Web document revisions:
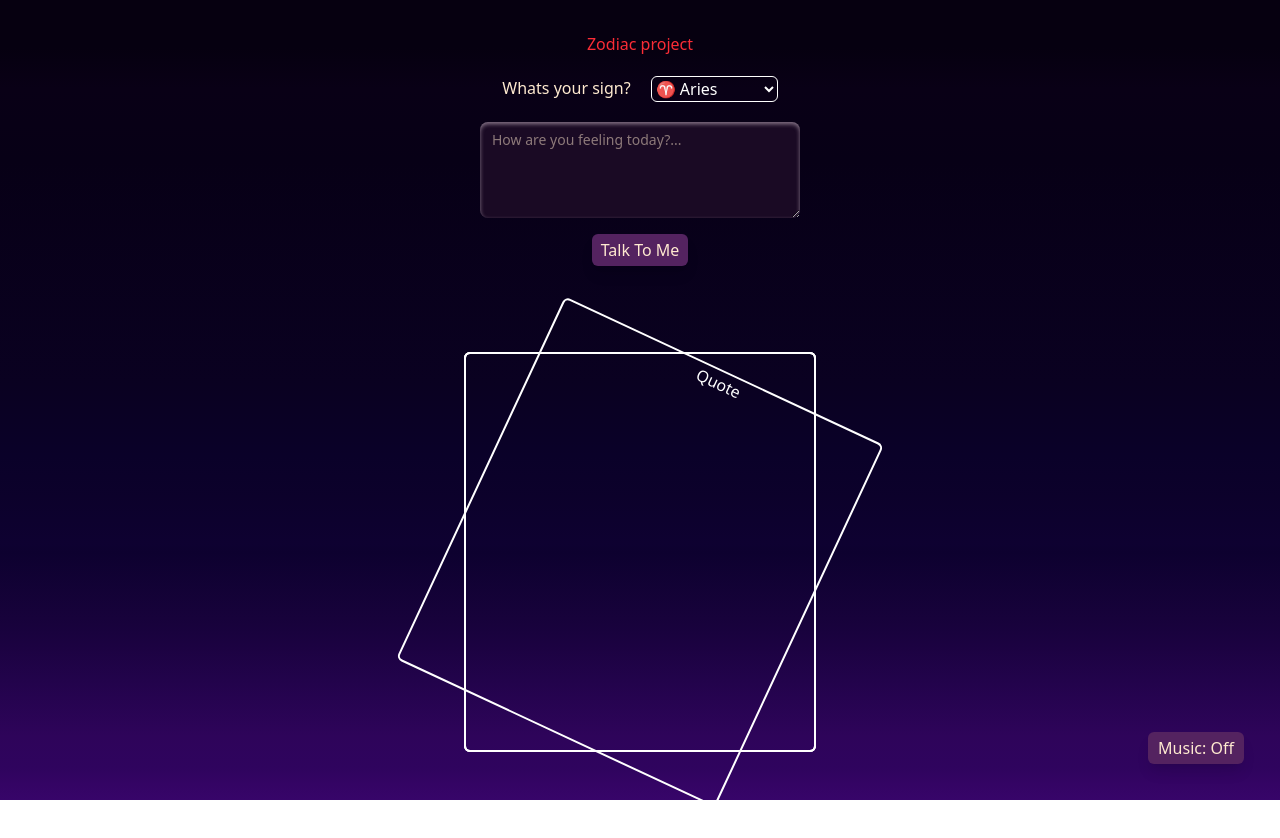
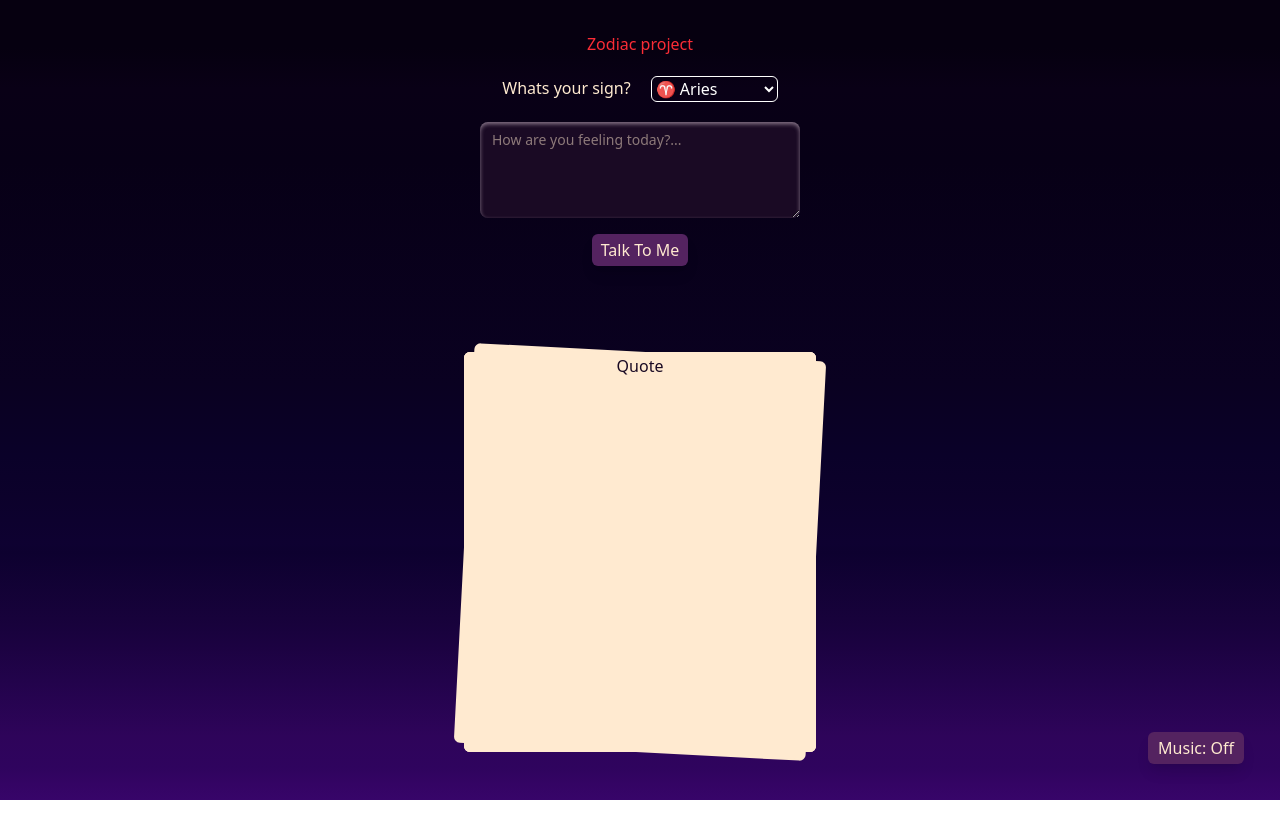
Before and after one commit to Taz-AI-Project/Zodia, a React (Vite) app: page / in a window 1280 px wide. Shown: the top 838 px of the page. Built offline with nearby package versions, Linux system fonts and the light colour scheme.

Commit message:
fix(index): change card index to display words

```diff
--- a/src/Card.jsx
+++ b/src/Card.jsx
@@ -1,21 +1,24 @@
-import { useEffect, useState } from "react"
+import { useEffect, useState } from 'react';
 
 const Card = ({ cardInfo, index }) => {
-    const [zIndex, setZIndex] = useState('')
-    useEffect(() => {
-        const zIndexSetter = () => {
-            if (index === 0) {
-                setZIndex('rotate-25')
-            } else {
-                setZIndex('none')
-            }
-        }
-    zIndexSetter()
-    }, [])
-
+  const [zIndex, setZIndex] = useState('');
+  useEffect(() => {
+    const zIndexSetter = () => {
+      if (index === 0) {
+        setZIndex('rotate-3');
+      } else {
+        setZIndex('none');
+      }
+    };
+    zIndexSetter();
+  }, []);
 
   return (
-    <div className={`h-[25rem] w-[22rem] border-2 rounded-md absolute top-80 ${zIndex} border-white text-white`}>{ index=== 0 ? cardInfo : null }</div>
-  )
-}
-export default Card
+    <div
+      className={`h-[25rem] w-[22rem] border-2 rounded-md absolute top-80 ${zIndex} bg-champagne border-champagne text-darkpurple`}
+    >
+      {index === 3 ? cardInfo : null}
+    </div>
+  );
+};
+export default Card;
```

> **Work instruction**: Take every line above that includes the string "cardInfo" and return it.

> **Answer section**:
 const Card = ({ cardInfo, index }) => {
-    <div className={`h-[25rem] w-[22rem] border-2 rounded-md absolute top-80 ${zIndex} border-white text-white`}>{ index=== 0 ? cardInfo : null }</div>
+      {index === 3 ? cardInfo : null}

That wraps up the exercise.